Up next- Indian Club Bells, Kettlebells, and the mighty progenitor of the deadlift, which was hilariously referred to as the “health lift” (my left bicep calls bullshit).
Booth, Charlotte. The Ancient Egyptians for Dummies. West Sussex: John Wiley and Sons, Ltd., 2007.
Henkin, Josh. The rise of sandbag training. Mahler’s Aggressive Strength. Web. 10 Jan 2013. http://www.mikemahler.com/online-library/articles/sandbag-training/rise-of-sandbag-training.html
Henkin, Josh. Sandbags: an expert’s opinion. Altrincham Martial Arts Club. 3 Jan 2012. Web. 10 Jan 2014. http://altrinchamclub.blogspot.com/2012/01/sandbags-experts-opinion-by-josh-henkin.html

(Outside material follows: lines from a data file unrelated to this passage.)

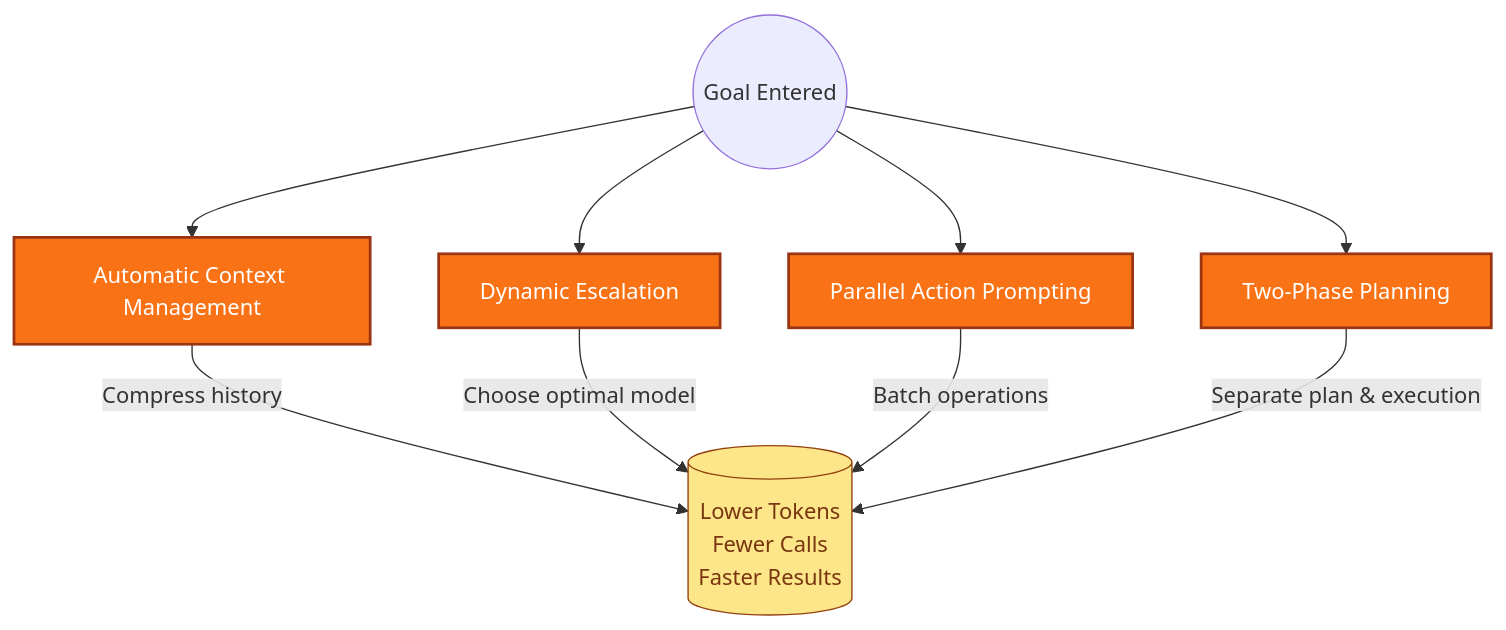
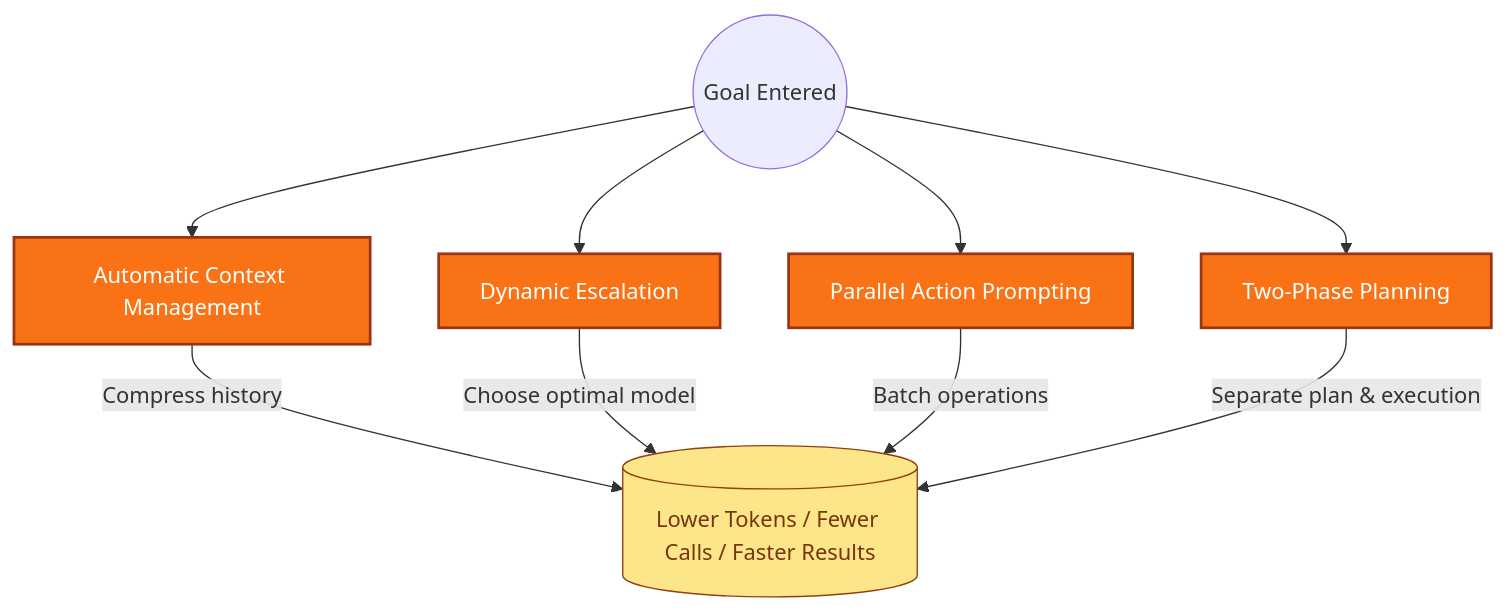
One commit to OpenAF/mini-a changed the diagram in docs/OPTIMIZATIONS.md. Above: the diagram before and after it, drawn with Mermaid.

Commit message:
Fix formatting in OPTIMIZATIONS.md

````diff
--- a/docs/OPTIMIZATIONS.md
+++ b/docs/OPTIMIZATIONS.md
@@ -9,15 +9,15 @@
 ```mermaid
 graph TD
   Start((Goal Entered)) --> Context[Automatic Context Management]
   Start --> Escalation[Dynamic Escalation]
   Start --> Parallel[Parallel Action Prompting]
   Start --> Planning[Two-Phase Planning]
   Context -->|Compress history| Outcome
   Escalation -->|Choose optimal model| Outcome
   Parallel -->|Batch operations| Outcome
-  Planning -->|Separate plan & execution| Outcome[(Lower Tokens\nFewer Calls\nFaster Results)]
+  Planning -->|Separate plan & execution| Outcome[(Lower Tokens / Fewer Calls / Faster Results)]
   classDef primary fill:#f97316,stroke:#9a3412,stroke-width:2px,color:#fff
   classDef effect fill:#fde68a,stroke:#92400e,color:#78350f
   class Context,Escalation,Parallel,Planning primary
   class Outcome effect
 ```
````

Keys, David. A viking mystery. Smithsonian. Oct 2010. Web. 13 Jan 2014. http://www.smithsonianmag.com/history/a-viking-mystery-59648019/#ixzz2qMhAKPAX
Kildahl, Mari. Isotope analysis reveals diet of beheaded Viking slaves. Archaeology News Network. 5 Dec 2013. Web. 13 Jan 2014. http://archaeologynewsnetwork.blogspot.com/2013/12/isotope-analysis-reveals-diet-of.html#.UtUFlvRDuSo
Kolenberg, Steve. 6 Ridiculous Myths About the Middle Ages Everyone Believes. Cracked. 13 Jan 2013. Web. 13 Jan 2014. http://www.cracked.com/article_20186_6-ridiculous-myths-about-middle-ages-everyone-believes_p2.html#ixzz2qMXcHDo8
Lovgren, Stefan. Vikings Filed Their Teeth, Skeleton Study Shows. National Geographic News. 3 Feb 2006. Web. 14 Jan 2014. http://news.nationalgeographic.com/news/2006/02/0203_060203_viking_teeth.html
Saxon, Kurt. Saxon remembers. The Tight Tan Slacks of Dezso Ban. 18 Nov 2008. Web. 13 Jan 2013. http://ditillo2.blogspot.com/2008/11/saxon-remembers-kurt-saxon.html
Todd, Jan. The classical ideal and its mpact on the search for suitable exercise: 1774-1830. Iron Game History. Nov 1992. Web. 14 Jan 2014. https://www.academia.edu/3009398/The_Classical_Ideal_and_Its_Impact_on_the_Search_for_Suitable_Exercise_1774-1830
Weaver, George, R. The weaver stick. The Tight Tan Slacks of Dezso Ban. 9 Aug 2009. Web. 14 Jan 2014. http://ditillo2.blogspot.com/2009/08/weaver-stick-george-r-weaver.html